By Michael E. Miller
By Ryan Yousefi
By Kyle Munzenrieder
By Sabrina Rodriguez
By Michael E. Miller
By Carlos Suarez De Jesus
By Luther Campbell
By Kyle Munzenrieder
Even fishing gets old. But this was a new one on me. "Bro, I just caught a 30-pound fish, about three feet long, using a blueberry for bait in the lake by the horse track."
Of course it was Zap talking. I searched my memory. Had I ever fished at Gulfstream or Calder or Hialeah? I remembered clearly catching tarpon and bass on golf courses. Tossing out baits at waterholes next to Miami's expressways, fishing the Everglades ever since my dad first took me out there 30 years ago. Fished the Keys, the bay, the canals, and just about every other wet spot south of Lake Okeechobee. So all this deep thought took about a minute, at which point I picked up the phone and called back Zap: "Whadja say?"
He repeated the story, and I told him I'd be by in an hour so we could go fishing A but not at his mysterious lake. I secretly hoped this didn't make him think I doubted his tale for a second. He had already established his credibility, though perhaps not enough to get away with tales of 30-pound berry-eaters, when he coaxed me out to the Everglades a week earlier with another of his fish discoveries.
Zap and I have been friends a long time, and we love to fish, and we're always angling for a way to get our hooks wet.

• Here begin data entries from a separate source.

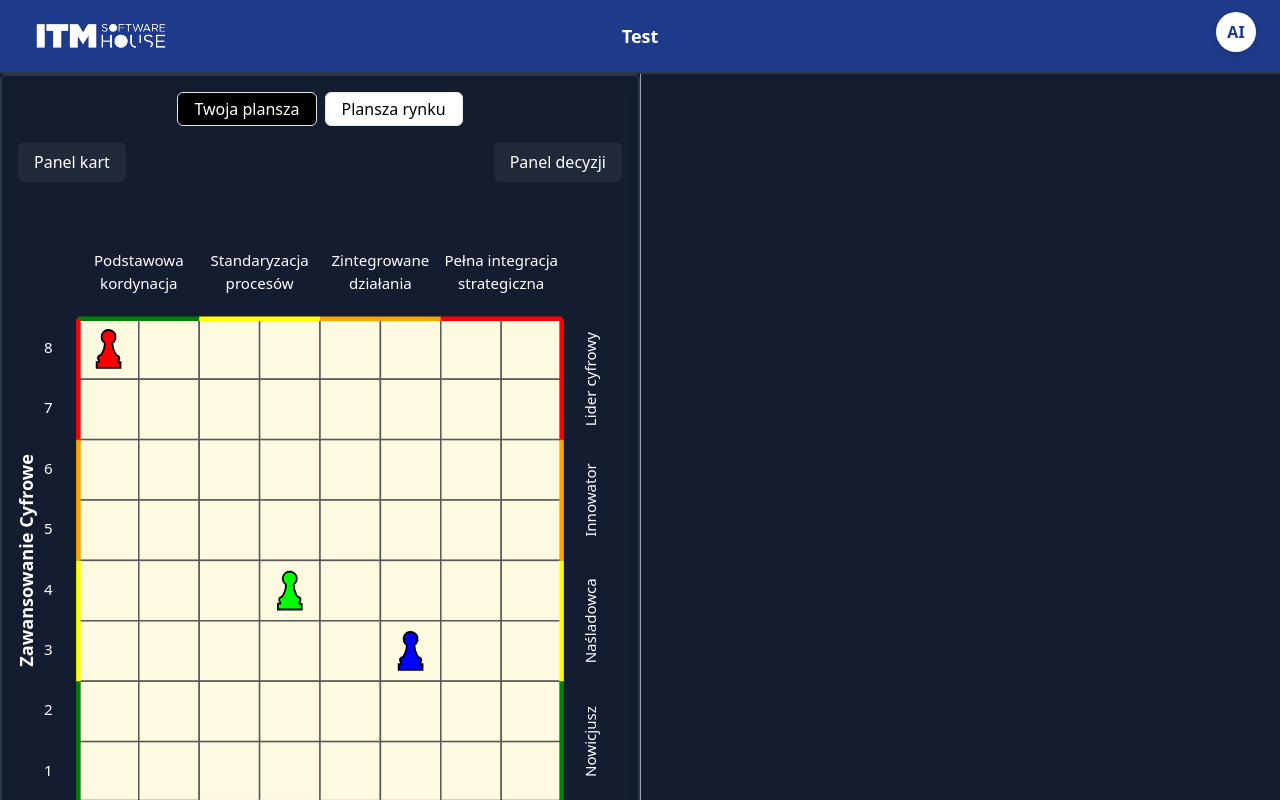
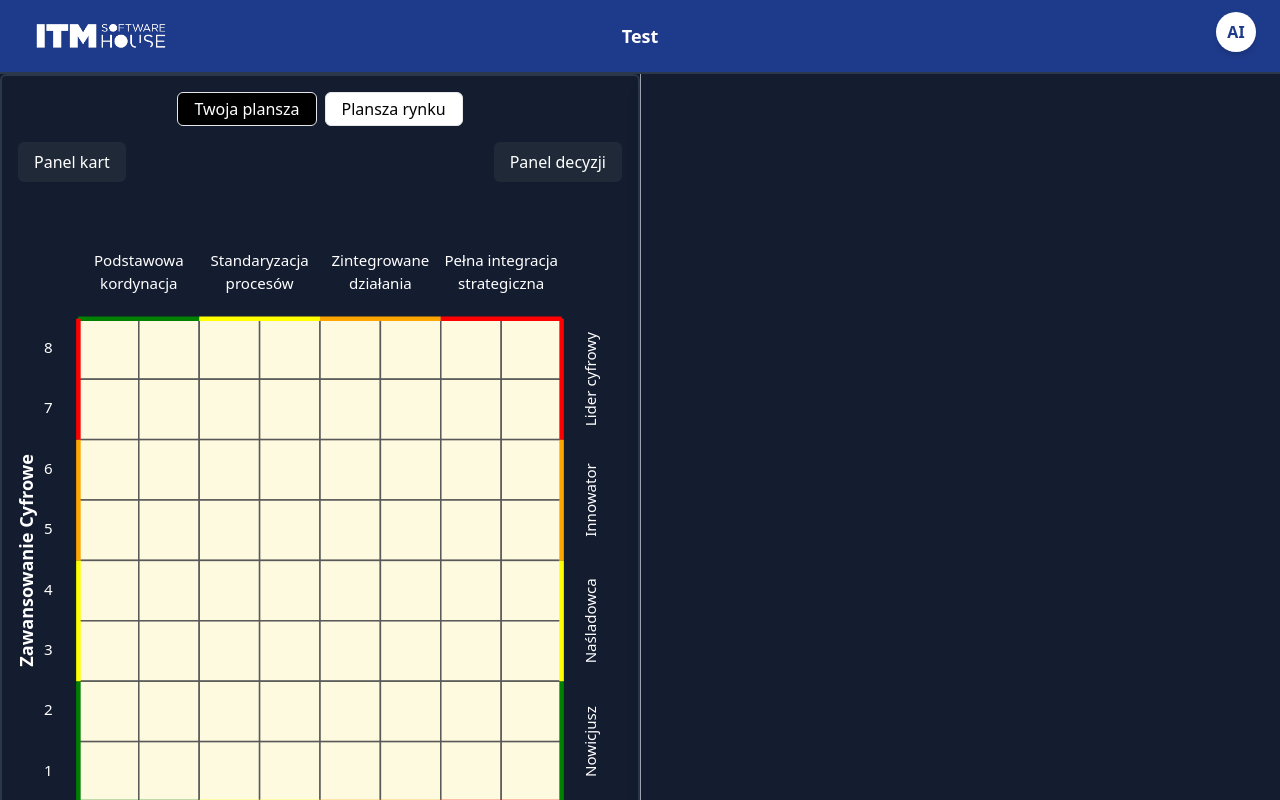
Before and after one commit to Kalimedess/ITM_ProjektZespo-owy, a Vue app in the folder frontend/: page /testplayer in a window 1280 px wide. Shown: the top 800 px of the page. Built offline with nearby package versions, Linux system fonts and the light colour scheme; no server answers; what tailwindcss-animated would draw is missing.

Commit message:
dodanie obsługi pionków w backendzie

```diff
--- a/frontend/src/views/player/test-playerView.vue
+++ b/frontend/src/views/player/test-playerView.vue
@@ -84,7 +84,7 @@
           v-if="currentBoard === 'player'"
           :config="formData"
           :gameMode="true"
-          :pawns="pawns"
+          :pawns="pawnPositions"
         />
       </div>
 
@@ -176,10 +176,14 @@ const fetchGameDataByToken = async (token) => {
 
     const pawnsResponse = await apiClient.get(`/api/player/gameboard/teams/${gameData.value.gameId}`);
     pawnPositions.value = pawnsResponse.data.map(p => ({
-      x: p.posX,
-      y: p.posY,
+      id: p.id,                          // ← ID jest wymagane do renderu
+      x: Number(p.posX),                // Upewnij się, że to liczby
+      y: Number(p.posY),
       color: p.color || 'gray'
     }));
+    console.log("Pobrane pionki:", pawnPositions.value)
+
+
 
 
     formData.Name = gameData.value.boardConfig.name;
@@ -256,11 +260,8 @@ function showRightPanel() {
   rightOpen.value = true
 }
 
-const pawns = ref([
-  { id: 1, color: '#ff0000', x: 0, y: 0 },
-  { id: 2, color: '#00ff00', x: 3, y: 4 },
-  { id: 3, color: '#0000ff', x: 5, y: 5 },
-])
+
+
 
 </script>
 <style scoped>
```
Also changed, not shown: 1 other file (tests, documents, lock files or other folders).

I have a job, wife, house -- distractions, responsibilities, whatever. Carlos "Zap" Gonzalez has three young children, plus the rest of it, so our outdoor recreational opportunities have grown somewhat limited.
But his first son, his middle child, Manuel Carlos Gonzalez, is now three and a half, old enough. I call little Carlos "Chino" because he had some jaundice as a newborn, some yellowing, and chino is Spanish for Chinese. No wife would forbid a couple of decent grown men from taking a youngster out to the Glades to learn about real life.
For some murky reason, bass fishing seems to be on the upswing around South Florida. This makes no sense -- what with overfishing, pollution, urban encroachment -- but I keep seeing people bringing up beauties, and Zap has reported several fine catches of both peacock and largemouth. I can't go into much detail or his wife will find out he's been fishing when he was supposed to be refinishing the kitchen cabinets. But freshwater is cheaper and easier than saltwater efforts, so we took Chino and a box of worms and our light tackle out the Trail. At our fishing hole, beneath the huge yellow "Safari" sign marking an airboat-ride concession, Zap turned me on to another new one -- red oscars.
Zap enjoys making fun of people, especially to their faces. He'll ridicule anything, is offended by nothing. Some of us grew up with hard senses of humor. There was one kid Zap knew who stuttered badly. When this poor guy would begin a sentence A "Uh-uh-ah-ah" A Zap would mime starting a car. As Zap pretended to be twisting the invisible key, the stutterer provided the sound of a cold engine trying to turn over. Zap called this guy Ta-ta, as in "Ta-ta-ta-tell you what."
And now, out here in the swamp, Chino has somehow picked up the stutter, maybe imitative, or maybe he's just being a little Zap, messing with our heads. Either way, this is when Chino uses repetition the most: "I wa-wa-wa-wanna fish," or its variant, "Ah-ah-ah-ah wanna fish."
At which point begins our first encounter with the Terminator. I've cast out a purple worm for bass, but everyone else here -- perhaps two dozen anglers -- is hauling in these little fish called red oscars, which they all swear make for delicious eating. Most of these fisherfolk use cane poles; that's all you need to catch oscars, and it relieves them of the license requirement levied against rod-and-reel users. The Terminator -- dressed in the uniform of the Florida Game and Fresh Water Fish Commission -- has arrived. Working on my rig by Zap's car, I taunt the nature cop as he steps out of his Ford. I have a license.
In lieu of me, the ranger busts two Latin gentlemen who are using reels but apparently are not carrying the proper papers. The arrestees speak no English, so Zap ends up in the middle of it as translator. I can't hear the four-way conversation, but I suspect Zap is changing around all the words, turning the defendants' "perd centsname, disculpame, lo siento" into "Mr. Ranger, if you cut your hair any shorter, it'd be brain surgery."
Meanwhile, Chino has hooked up with a nice red oscar. As I help him land the fish, I notice that the kid's face sparkles, his eyelids curling into a smile and the corners of his mouth ascending skyward.
After that we cruise a few miles over to L-67, just before Shark Valley on the north side of the Trail, and take a hike. When we return, we see a man landing a huge bass, easily over the minimum size restriction of fourteen inches. And we see the Terminator's truck jag into sight. He forces the lucky fisherman to measure the prize catch. We taunt the ranger.